> _REQUIRED ACTION_: Go through the data and count each line that has the string "after". Give that count alone.

Top of RECORDS PROVIDED

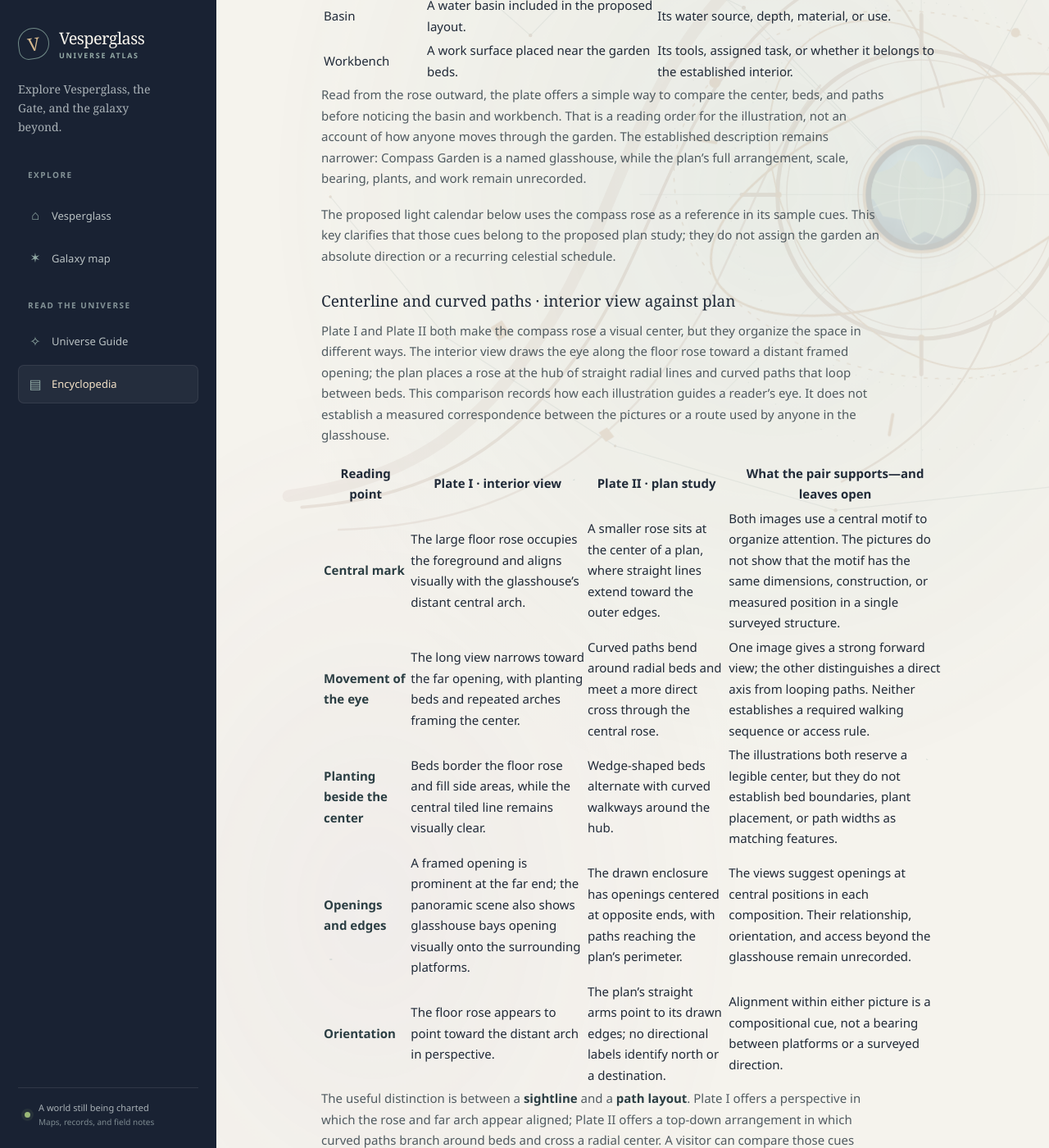
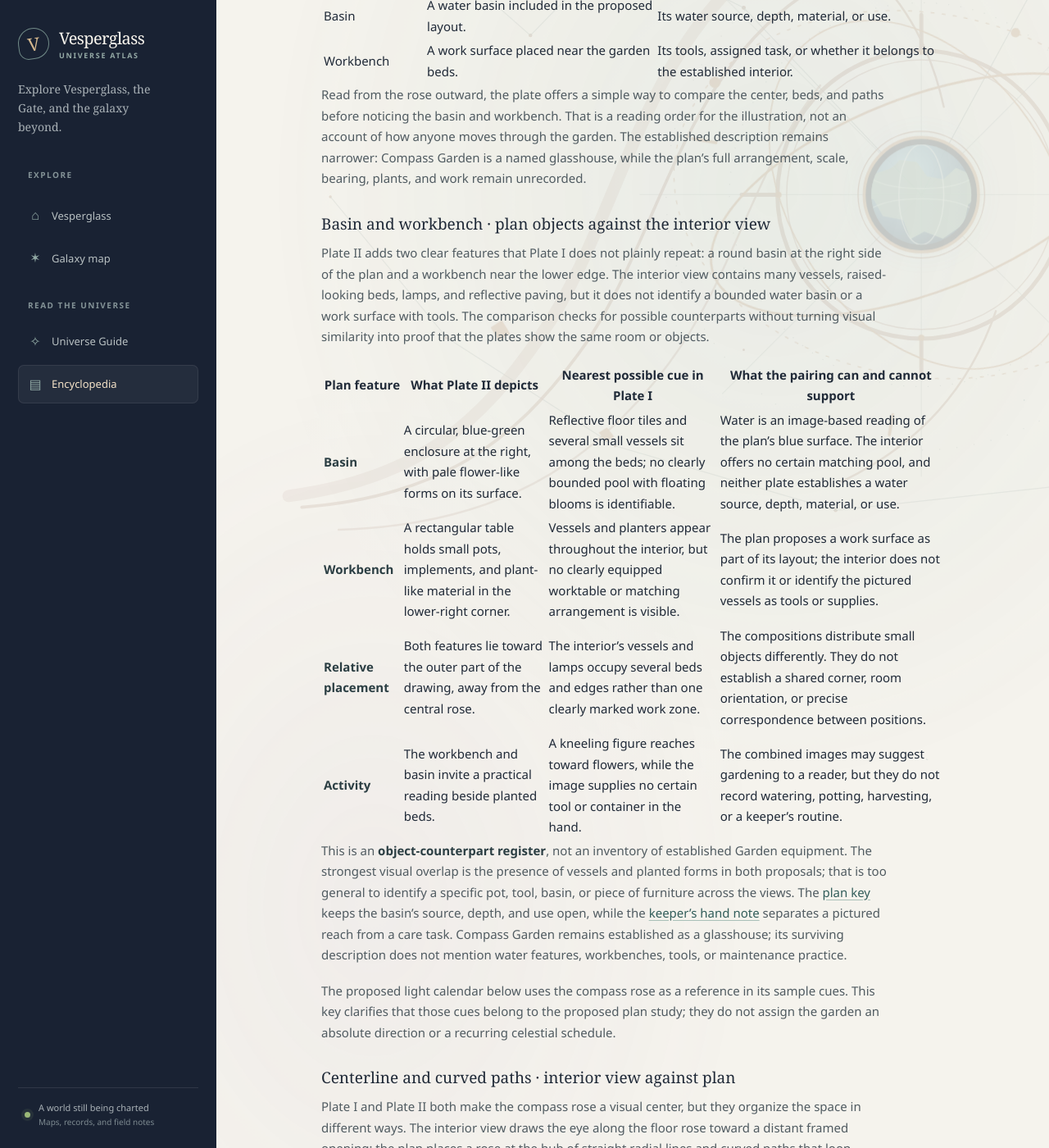
Before and after one commit to vesperglass/vesperglass.github.io, a Jekyll site: the page built from library/compass-garden.md, in a window 1280 px wide and 1400 px high, scrolled down 2315 px. Shown: the whole window at 82% size. Built offline with Jekyll 4.4.1, drawn with Linux system fonts in a browser that asks for light colours.

Commit message:
Compare Compass Garden plan objects

```diff
--- a/assets/site.js
+++ b/assets/site.js
@@ -8,7 +8,7 @@
     { title: "Vesperglass Workshop", url: "/library/workshop/", summary: "The central home platform, with a proposed cutaway inventory and a comparison of its pictured wall tools with the Observatory's instrument still life.", terms: "workshop home making gathering centrality map atlas placement composition island landmark pin map view projection measured scale distance bearing adjacency direction route table tools blueprint plan sheet cabinet vessel glassware wall tool cutaway inventory departure custom Name the passage destination spoken keepers Train Dock docket record passenger names origin route Observatory Logbook instrument inventory sighting tube orrery star compass journal proposed still life wall alcove hand tools context form shared identity maker ownership transfer material practice unestablished" },
     { title: "Threshold House", url: "/library/threshold-house/", summary: "A named platform with proposed interior and plan readings, arrival phrases, a room-sound audit, and comparisons with the Gate aperture and Compass Garden flora.", terms: "threshold house arrival passage shelter interior plan concordance arch framed opening aperture bench lamp niches axis floor plan elevation threshold opening phrases greetings room sounds acoustic echo reverberation footfall listener hush lamp noise sound-source cue provenance plate support audit image-based inference unknown material dimensions occupancy potted greenery plants foliage container planters flora Compass Garden garden beds starflower fern fronds keeper tending cultivation species botanical glow same specimens Vesperglass Gate separate platform freestanding ring portal transit crossing bloom room feature shared construction route connection Shall we leave the crossing unnamed place name event identity traveler itinerary" },
     { title: "Tideglass Foundry", url: "/library/tideglass-foundry/", summary: "The recorded making of stardust, reconstructed tools, a phrase-level terminology note, and a source-aware bridge from tempering to the separate starwell account.", terms: "tideglass foundry starshards stardust refining craft mill process cleaning grinding mirrored plates reflective surfaces pair grinding surfaces sifting fine even powder grain size sieve mesh tempering resonance low singing resonance scattered glints quiet color hue brightness color standard metric acoustic source instrument frequency measurement mechanism plate II reconstructed tools starwell sealed glass heart measured thread pulse Gate separate accounts transfer batch loading quantity" },
-    { title: "Compass Garden", url: "/library/compass-garden/", summary: "A glasshouse folio with a proposed plan, pictured-flora key, and source-aware readings of the keeper's reach and the interior's apparent centerline.", terms: "compass garden conservatory plants glasshouse planting flora starflower starflowers fern ferns pale bloom luminous foliage botanical species bed keeper figure hand position reach gesture tending action interpretation touch contact tool care watering pruning harvesting unknown identity occupation custom care practice compass rose image visual plate centerline sightline curved paths radial beds plan floor rose central axis openings composition measured layout bearing orientation access path width match correspondence Observatory star compass instrument dome telescope arches glass roof architecture construction postal stamp flower emblem badge icon motif abstraction source illustration Threshold House potted greenery container plants foliage garden beds arrangement compositional comparison shared specimens cultivation care species" },
+    { title: "Compass Garden", url: "/library/compass-garden/", summary: "A glasshouse folio with a proposed plan, pictured-flora key, and source-aware readings of its keeper figure, interior axis, basin, and workbench.", terms: "compass garden conservatory plants glasshouse planting flora starflower starflowers fern ferns pale bloom luminous foliage botanical species bed keeper figure hand position reach gesture tending action interpretation touch contact tool care watering pruning harvesting unknown identity occupation custom care practice compass rose image visual plate centerline sightline curved paths radial beds plan floor rose central axis openings composition measured layout bearing orientation access path width match correspondence basin water pool bounded surface workbench workbench tools pot vessels planters implements tool station object counterpart equipment furniture location activity method maintenance alignment survey Observatory star compass instrument dome telescope arches glass roof architecture construction postal stamp flower emblem badge icon motif abstraction source illustration Threshold House potted greenery container plants foliage garden beds arrangement compositional comparison shared specimens cultivation care species" },
     { title: "Observatory Logbook", url: "/library/observatory/", summary: "A source-aware record with a pictured instrument inventory, proposed second watch, and cross-reference to the Workshop's wall-tool group.", terms: "observatory logbook instruments orrery telescope charts comparison follow-up color sighting tube drift eyepiece blue field pale band point observation target calibration plate II sample leaf image wording instrument identity second watch repeated noted again Star Archive phrase concordance Vesperglass Postal Service postage stamp dome telescope motif source plates diagonal stamp scale maker target session observer room framing crop relative visual prominence architecture panel human scale focal length dimensions optical specification measured size rim of the blue field text-to-plate concordance blue sky dome circular telescope field ambiguous image possible visual echo phrase source status proposed note plate image date coordinates point star sightline unnamed target viewpoint Workshop cutaway wall tools alcove hand tools comparative still life shared identity ownership maker transfer unestablished" },
     { title: "Star Archive", url: "/library/star-archive/", summary: "A reference room for knowledge of the sky, with a shelf-content key, evidence matrix, chart-mark comparison, and phrase concordance with the Observatory.", terms: "star archive books maps memory library shelves radial stacks central reading table chart cabinet shelf number collection titles subject division catalog Unfixed Meridian annotations notation marginalia margin marks returned to uncertain reading unverified place evidence provenance source title scope maker compiler date coordinates postal stamp decorative corner stars constellation comparison symbol design pale band noted again blue-field point wording phrase concordance repeated light color observation Observatory sample leaves" },
     { title: "The Vesperglass Gate", url: "/library/vesperglass-gate/", summary: "The detached Gate platform, pictured aperture, bloom account, proposed recollections, and comparisons with Threshold House and the Train Dock docket.", terms: "vesperglass gate portal transit galaxy detached platform freestanding ring aperture arch cutaway construction bloom opening crossing keeper traveler hush singing recollection threshold sound Threshold House framed opening room feature shared construction route connection return journey light emergence cargo return-load Train Dock docket manifest" },
--- a/library/compass-garden.md
+++ b/library/compass-garden.md
@@ -43,6 +43,19 @@ Plate II is a proposed plan study, not a measured survey. The key below names wh
 | Workbench | A work surface placed near the garden beds. | Its tools, assigned task, or whether it belongs to the established interior. |
 
 Read from the rose outward, the plate offers a simple way to compare the center, beds, and paths before noticing the basin and workbench. That is a reading order for the illustration, not an account of how anyone moves through the garden. The established description remains narrower: Compass Garden is a named glasshouse, while the plan's full arrangement, scale, bearing, plants, and work remain unrecorded.
+
+### Basin and workbench · plan objects against the interior view
+
+Plate II adds two clear features that Plate I does not plainly repeat: a round basin at the right side of the plan and a workbench near the lower edge. The interior view contains many vessels, raised-looking beds, lamps, and reflective paving, but it does not identify a bounded water basin or a work surface with tools. The comparison checks for possible counterparts without turning visual similarity into proof that the plates show the same room or objects.
+
+| Plan feature | What Plate II depicts | Nearest possible cue in Plate I | What the pairing can and cannot support |
+| --- | --- | --- | --- |
+| **Basin** | A circular, blue-green enclosure at the right, with pale flower-like forms on its surface. | Reflective floor tiles and several small vessels sit among the beds; no clearly bounded pool with floating blooms is identifiable. | Water is an image-based reading of the plan's blue surface. The interior offers no certain matching pool, and neither plate establishes a water source, depth, material, or use. |
+| **Workbench** | A rectangular table holds small pots, implements, and plant-like material in the lower-right corner. | Vessels and planters appear throughout the interior, but no clearly equipped worktable or matching arrangement is visible. | The plan proposes a work surface as part of its layout; the interior does not confirm it or identify the pictured vessels as tools or supplies. |
+| **Relative placement** | Both features lie toward the outer part of the drawing, away from the central rose. | The interior's vessels and lamps occupy several beds and edges rather than one clearly marked work zone. | The compositions distribute small objects differently. They do not establish a shared corner, room orientation, or precise correspondence between positions. |
+| **Activity** | The workbench and basin invite a practical reading beside planted beds. | A kneeling figure reaches toward flowers, while the image supplies no certain tool or container in the hand. | The combined images may suggest gardening to a reader, but they do not record watering, potting, harvesting, or a keeper's routine. |
+
+This is an **object-counterpart register**, not an inventory of established Garden equipment. The strongest visual overlap is the presence of vessels and planted forms in both proposals; that is too general to identify a specific pot, tool, basin, or piece of furniture across the views. The [plan key](#plan-key--reading-plate-ii) keeps the basin's source, depth, and use open, while the [keeper's hand note](#the-keepers-hand--visible-reach-and-interpretive-label) separates a pictured reach from a care task. Compass Garden remains established as a glasshouse; its surviving description does not mention water features, workbenches, tools, or maintenance practice.
 
 The proposed light calendar below uses the compass rose as a reference in its sample cues. This key clarifies that those cues belong to the proposed plan study; they do not assign the garden an absolute direction or a recurring celestial schedule.
 
```
Also changed, not shown: ENCYCLOPEDIA_BACKLOG.md (+4 -1 lines), library.md (+1 -1 lines), library/changelog.md (+1 -0 lines).
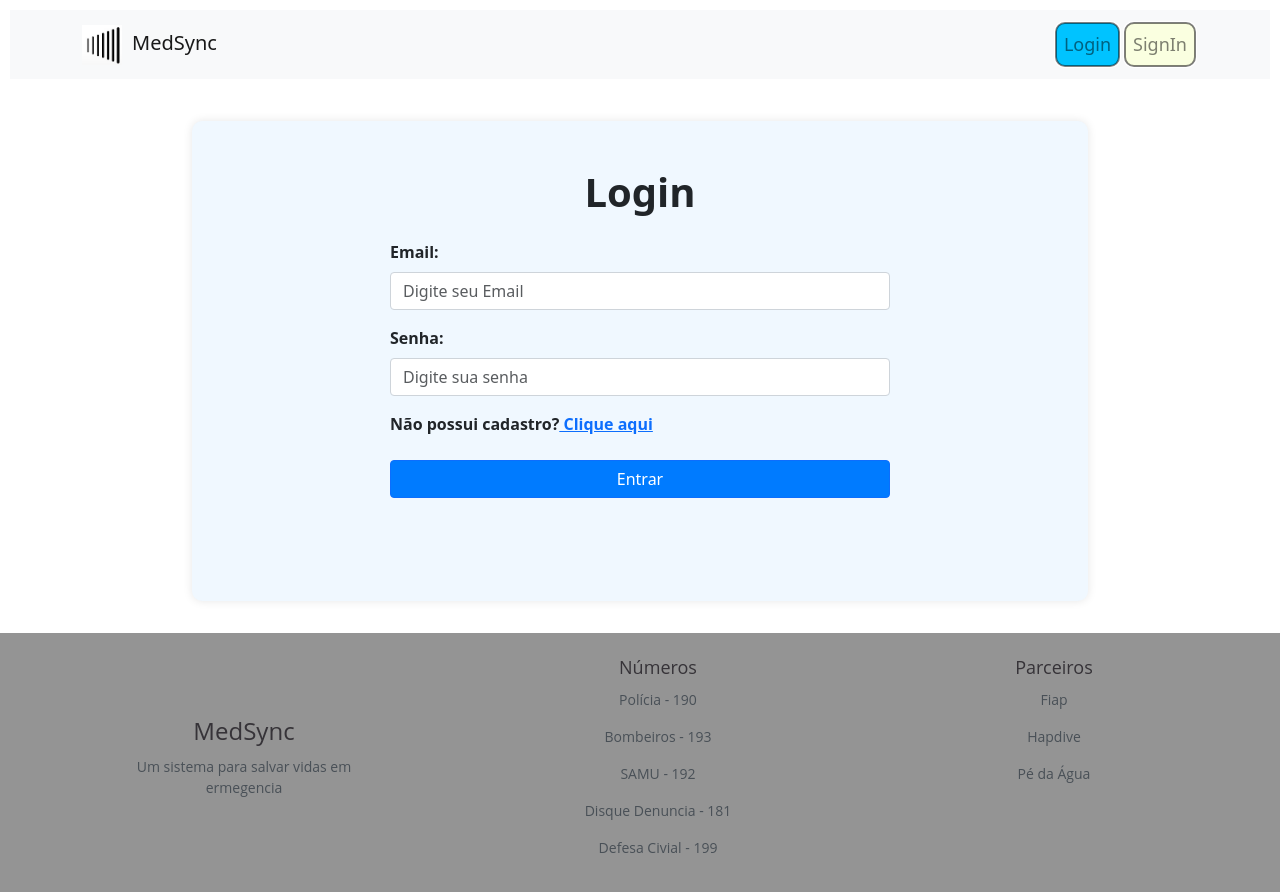
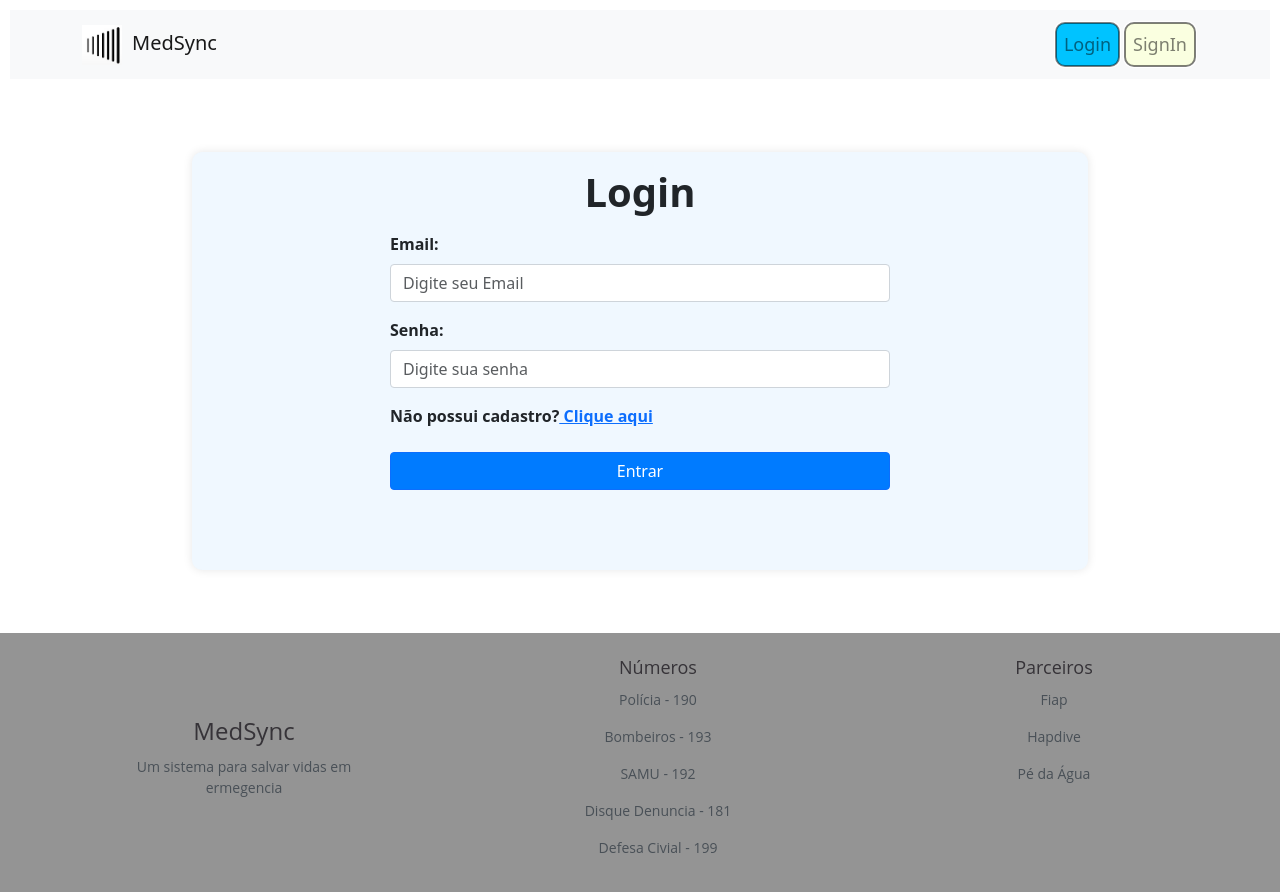
Before and after one commit to luanmacea/global, a React (Vite) app: page / in a window 1280 px wide. Shown: the top 892 px of the page. Built offline with nearby package versions, Linux system fonts and the light colour scheme.

Commit message:
arrumando coisas de resolucao

```diff
--- a/src/components/Login/Login.jsx
+++ b/src/components/Login/Login.jsx
@@ -42,7 +42,7 @@ export default function Login() {
 
 	return (
 		<div className="login-container">
-			<h1 className="text-center fw-bolder m-4">Login</h1>
+			<h1 className="text-center fw-bolder m-3">Login</h1>
 			<form className="formulario login">
 				<div className="mb-3">
 					<label htmlFor="formGroupExampleInput" className="form-label">
--- a/src/components/Login/Login.scss
+++ b/src/components/Login/Login.scss
@@ -2,7 +2,6 @@
 	margin: 20px;
 	display: flex;
 	width: 70vw;
-	height: 60vh;
 	justify-content: center;
 	align-items: center;
 	flex-direction: column;
```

Bottom of RECORDS PROVIDED

> _REPLY_: 2